            Another great thing about summer festivals, if you’re interested, is drugs.  I know it sounds stupid and it would be very unrealistic to say that everyone is on drugs at every summer event, but really it is kind of true.  Everyone loves drugs.  Or rather, the average person in their teens-to-mid-twenties who attends any summer festival, likes drugs.  Music and recreational drug use go hand in hand, so it is really no shocker to share a huge spliff with your neighbor before Method Man goes on at Rock the Bells, or dip your finger into some molly before Skrillex goes on at Camp Bisco, or to eat some mushrooms in your tent at Bonnaroo, or to do some speed (or whatever punk rockers do nowadays) at the Warped Tour.  The security at these events tends to be much more lenient than a regular club gig (in NYC security will run their hands up every possible nook of your body convinced they will find a bottle of vodka in your crotch).  I don’t condone sticking your finger in any bag that someone calls molly, or doing molly whatsoever, but it can be another great experience to pass around a joint and enjoy an artist you didn’t know about.  Note: the festivals are just as fun if you are sober, kids. 

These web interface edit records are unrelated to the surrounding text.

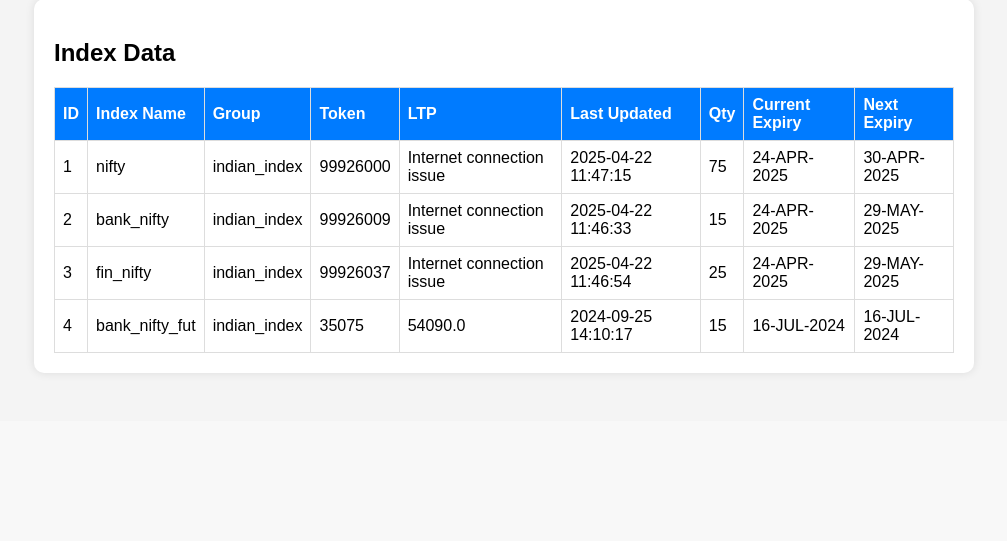
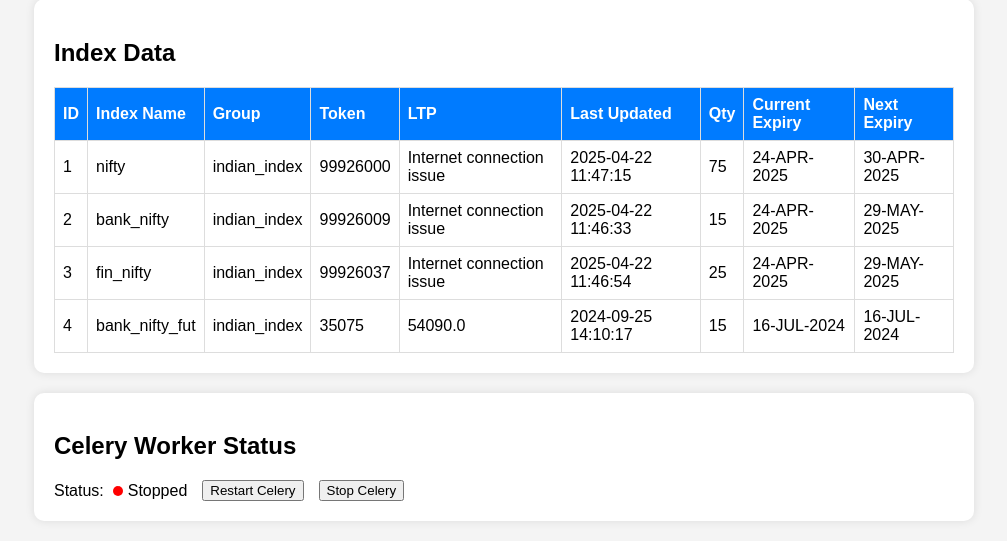
Before and after one commit to antonyrajancloud1/plutusAI, a Django app: page /admin_console in a window 1280 px wide. Shown: the part 379-920 px from the top of the page, without its empty margins (136-1143 px from the left). Before the commit the page ends 754 px from the top, so only its background shows below. Run offline with Django 4.2, Linux system fonts and the light colour scheme; a user stored in the database is signed in; data comes from the database, SQL or seed files in the repository.

Commit message:
Admin console changes

```diff
--- a/plutusAI/server/constants.py
+++ b/plutusAI/server/constants.py
@@ -5,6 +5,9 @@ ADMIN_USER_ID = 'madara@plutus.com'
 SOCKET_JOB = "socket_job"
 HTTP_JOB = "http_job"
 SOCKET_JOB_TYPE = '3'
+GET_CELERY_STATUS = "get_celery_status"
+STOP_CELERY = "stop_celery"
+RESTART_CELERY = "restart_celery"
 
 ### STRATEGIES ###
 STRATEGY_HUNTER = 'hunter'
--- a/plutusAI/templates/admin_console.html
+++ b/plutusAI/templates/admin_console.html
@@ -57,6 +57,19 @@
             </tbody>
         </table>
     </div>
+<!-- Celery Status Monitor -->
+<div class="container">
+    <h2>Celery Worker Status</h2>
+    <div class="celery-status-section">
+        <div id="celery-status-indicator">
+            Status:
+            <span id="celery-status-dot" class="status-dot disconnected"></span>
+            <span id="celery-status-text">Checking...</span>
+        </div>
+        <button id="restartCelery" type="button" class="restart-btn">Restart Celery</button>
+        <button id="stopCelery" type="button" class="stop-btn">Stop Celery</button>
+    </div>
+</div>
 
      <script src="{% static 'js/admin.js'%}" type="text/javascript"></script>
 
--- a/plutusAI/urls.py
+++ b/plutusAI/urls.py
@@ -59,5 +59,9 @@ urlpatterns = [
     path(START_FLASH, views.start_flash, name=START_FLASH),
     path(STOP_INDEX, views.stop_index, name=STOP_INDEX),
 
+    path(GET_CELERY_STATUS, views.check_celery_status, name=GET_CELERY_STATUS),
+    path(STOP_CELERY, views.stop_celery, name=STOP_CELERY),
+    path(RESTART_CELERY, views.restart_celery, name=RESTART_CELERY),
+
     path("test", tests.tester, name="test"),
 ]
--- a/plutusAI/views.py
+++ b/plutusAI/views.py
@@ -16,6 +16,7 @@ from .server.authentication.authentication import QueryParamTokenAuthentication
 from .server.manualOrder import *
 from .server.websocket.WebsocketAngelOne import WebsocketAngelOne
 
+import subprocess
 
 def invaid_url(request, exception):
     return render(request, "invaid_url.html", status=404)
@@ -1029,3 +1030,68 @@ def stop_flash(request):
     except Exception as e:
         addLogDetails(ERROR, str(e))
         return JsonResponse({STATUS: FAILED, MESSAGE: GLOBAL_ERROR})
+
+
+def is_celery_running():
+    try:
+        app_name = "plutus.celery"
+        result = subprocess.run(['ps', 'aux'], stdout=subprocess.PIPE, stderr=subprocess.PIPE, text=True)
+        lines = result.stdout.splitlines()
+
+        for line in lines:
+            if 'celery' in line and app_name in line:
+                return True
+        return False
+
+    except Exception as e:
+        print(f"Error checking Celery status: {e}")
+
+@csrf_exempt  # need to remove
+@require_http_methods([GET])
+def check_celery_status(request):
+    if not admin_check(request.user):
+        return JsonResponse({STATUS: FAILED, MESSAGE: "UNAUTHORISED"})
+    try:
+        if is_celery_running():
+            return JsonResponse({"celery_running": True, "details": "Celery is running."})
+        else:
+            return JsonResponse({"celery_running": False, "details": "Celery is NOT running."})
+    except Exception as e:
+        return JsonResponse({"celery_running": False, "error": str(e)}, status=500)
+
+@csrf_exempt  # need to remove
+@require_http_methods([POST])
+def stop_celery(request):
+    if not admin_check(request.user):
+        return JsonResponse({STATUS: FAILED, MESSAGE: "UNAUTHORISED"})
+    else:
+        return JsonResponse(stopCelery(request))
+
+def stopCelery(request):
+    try:
+        if is_celery_running():
+            subprocess.run(["pkill", "-f", "celery -A plutus.celery"], check=True)
+            return {"success": True, "message": "Celery stopped successfully.","task_status":True}
+        else:
+            return {"success": False, "message": "Celery is not running.","task_status":False}
+    except subprocess.CalledProcessError as e:
+        return {"success": False, "message": f"Failed to stop Celery: {e}"}
+
+@csrf_exempt  # need to remove
+@require_http_methods([POST])
+def restart_celery(request):
+    if not admin_check(request.user):
+        return JsonResponse({STATUS: FAILED, MESSAGE: "UNAUTHORISED"})
+    if is_celery_running():
+        stop_result = stopCelery(request)
+        if not stop_result["success"]:
+            return JsonResponse({"success": False, "message": "Failed to stop Celery. Restart aborted."})
+
+        time.sleep(2)
+
+    try:
+        command = "celery -A plutus.celery worker --loglevel=info --autoscale=100,3"
+        subprocess.Popen(command, shell=True, stdout=subprocess.DEVNULL, stderr=subprocess.DEVNULL)
+        return JsonResponse({"success": True, "message": "Celery restarted successfully." ,"task_status":True})
+    except Exception as e:
+        return JsonResponse({"success": False, "message": f"Failed to restart Celery: {e}"})
--- a/static/css/admin.css
+++ b/static/css/admin.css
@@ -45,3 +45,22 @@
             background-color: #dc3545; /* Red for failure */
             color: white;
         }
+.status-dot {
+    height: 10px;
+    width: 10px;
+    display: inline-block;
+    border-radius: 50%;
+    margin-left: 5px;
+}
+.status-dot.connected {
+    background-color: green;
+}
+.status-dot.disconnected {
+    background-color: red;
+}
+.celery-status-section {
+    margin-top: 10px;
+    display: flex;
+    align-items: center;
+    gap: 15px;
+}
--- a/static/js/admin.js
+++ b/static/js/admin.js
@@ -5,11 +5,17 @@
 const wsTypeInput = document.getElementById("ws-input");
 const statusDiv = document.getElementById('ws-status');
 
-        // Function to make an API call and update the status message
+// Celery Elements
+const statusDot = document.getElementById("celery-status-dot");
+const statusText = document.getElementById("celery-status-text");
+const restartCeleryBtn = document.getElementById("restartCelery");
+const stopCeleryBtn = document.getElementById("stopCelery");
+
+// Function to make an API call and update status
 function makeAPICall(method, api_url, payload_data) {
     const options = {
         method: method,
-                headers: {'Content-Type': 'application/json'},
+        headers: { 'Content-Type': 'application/json' },
         body: payload_data ? JSON.stringify(payload_data) : null
     };
     fetch(api_url, options)
@@ -26,20 +32,16 @@
 }
 
 // WebSocket Button Actions
-        startWSButton.addEventListener("click", function() {
+startWSButton.addEventListener("click", () => {
     makeAPICall('POST', 'start_ws', { ws_type: wsTypeInput.value });
 });
-
-        stopWSButton.addEventListener("click", function() {
+stopWSButton.addEventListener("click", () => {
     makeAPICall('POST', 'stop_ws', { ws_type: wsTypeInput.value });
 });
-
-        reGenerateTokenButton.addEventListener("click", function() {
+reGenerateTokenButton.addEventListener("click", () => {
     makeAPICall('POST', 'regenrate_token', null);
 });
-
-        // Update Expiry Button Action
-        updateExpiryButton.addEventListener("click", function() {
+updateExpiryButton.addEventListener("click", () => {
     const expiryDetails = {
         expiry_date: "2025-12-31",
         next_expiry_date: "2026-12-31"
@@ -47,16 +49,16 @@
     makeAPICall('POST', 'update_expiry_details', expiryDetails);
 });
 
-        // Add User Button Action
-        document.querySelector(".add-btn").addEventListener("click", function() {
+// Add User
+document.querySelector(".add-btn").addEventListener("click", () => {
     const email = document.getElementById("email").value;
     const name = document.getElementById("name").value;
     const password = document.getElementById("password").value;
     const userData = { email, name, password };
-            makeAPICall('POST', 'add_user', userData); // API endpoint to add user
+    makeAPICall('POST', 'add_user', userData);
 });
 
-        // Fetch Index Data Functionality
+// Fetch Index Data
 async function fetchIndexData() {
     try {
         const response = await fetch('get_index_data');
@@ -69,10 +71,10 @@
     }
 }
 
-        // Populate Index Data Table
+// Populate Index Table
 function populateTable(indexData) {
     const tableBody = document.getElementById("indexTable").querySelector("tbody");
-            tableBody.innerHTML = ""; // Clear existing table content
+    tableBody.innerHTML = "";
     indexData.forEach(item => {
         const row = `<tr>
             <td>${item.id}</td>
@@ -89,5 +91,37 @@
     });
 }
 
-        // Initial index data fetch
+// Celery Status Monitoring
+async function fetchCeleryStatus() {
+    try {
+        const response = await fetch('/get_celery_status');
+        const data = await response.json();
+        if (data.celery_running) {
+            statusDot.classList.remove("disconnected");
+            statusDot.classList.add("connected");
+            statusText.textContent = "Running";
+        } else {
+            statusDot.classList.remove("connected");
+            statusDot.classList.add("disconnected");
+            statusText.textContent = "Stopped";
+        }
+    } catch (error) {
+        statusText.textContent = "Error checking status";
+        statusDot.classList.remove("connected");
+        statusDot.classList.add("disconnected");
+    }
+}
+
+restartCeleryBtn.addEventListener("click", async () => {
+    await makeAPICall('POST', '/restart_celery');
+    fetchCeleryStatus();
+});
+stopCeleryBtn.addEventListener("click", async () => {
+    await makeAPICall('POST', '/stop_celery');
+    fetchCeleryStatus();
+});
+
+// Initial data fetch
 fetchIndexData();
+fetchCeleryStatus();
+setInterval(fetchCeleryStatus, 10000);
```
Also changed, not shown: plutusAI/tests.py (+51 -10 lines). Lines whose indentation alone changed are shown as unchanged.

            Thanks to instant gratification via Twitter and iPhones and social media and all that shit, people know things almost before they happen.  So if A-Trak is mingling with his fans at Coachella, just a simple tweet will tell you exactly where to go and when in order to chill with him.  If there is a contest or a change that the entire crowd should know about, tweeting it will inform more people than announcing it via loudspeaker to the entire crowd.  The way that social media and live events have been mixing is fascinating and next year will only bring more opportunities and options from sites like Twitter and Facebook.  They get involved with most of the free giveaways and cool exhibits you see scattered around these festivals and will grow more important as time goes on. 
            Summer Festivals are more than just concerts.  You may only like three out of 300 of the performers, you may be pissed off that it is about 200 degrees out, you may be willing to trade five years of your life for ten minutes in an air conditioned room, you may be tired of walking, you may be thirsty, you may be broke, you may be hungover, but you will have a fucking blast.   The noise, the stimulation, the stench of sweat and dirt, the overpriced food and beverages, the crazy fans that only seem to be there so they can scream and binge on acid, are all factors that make these festivals so detestable but so alluring.  I personally missed out on this year’s batch of festivals and have been kicking myself since June.  I plan on working my ass off in the fall and spring so that I can spend 1000 dollars to go to Coachella for one day and I’m certain it will be worth it.  



by Ken Glauber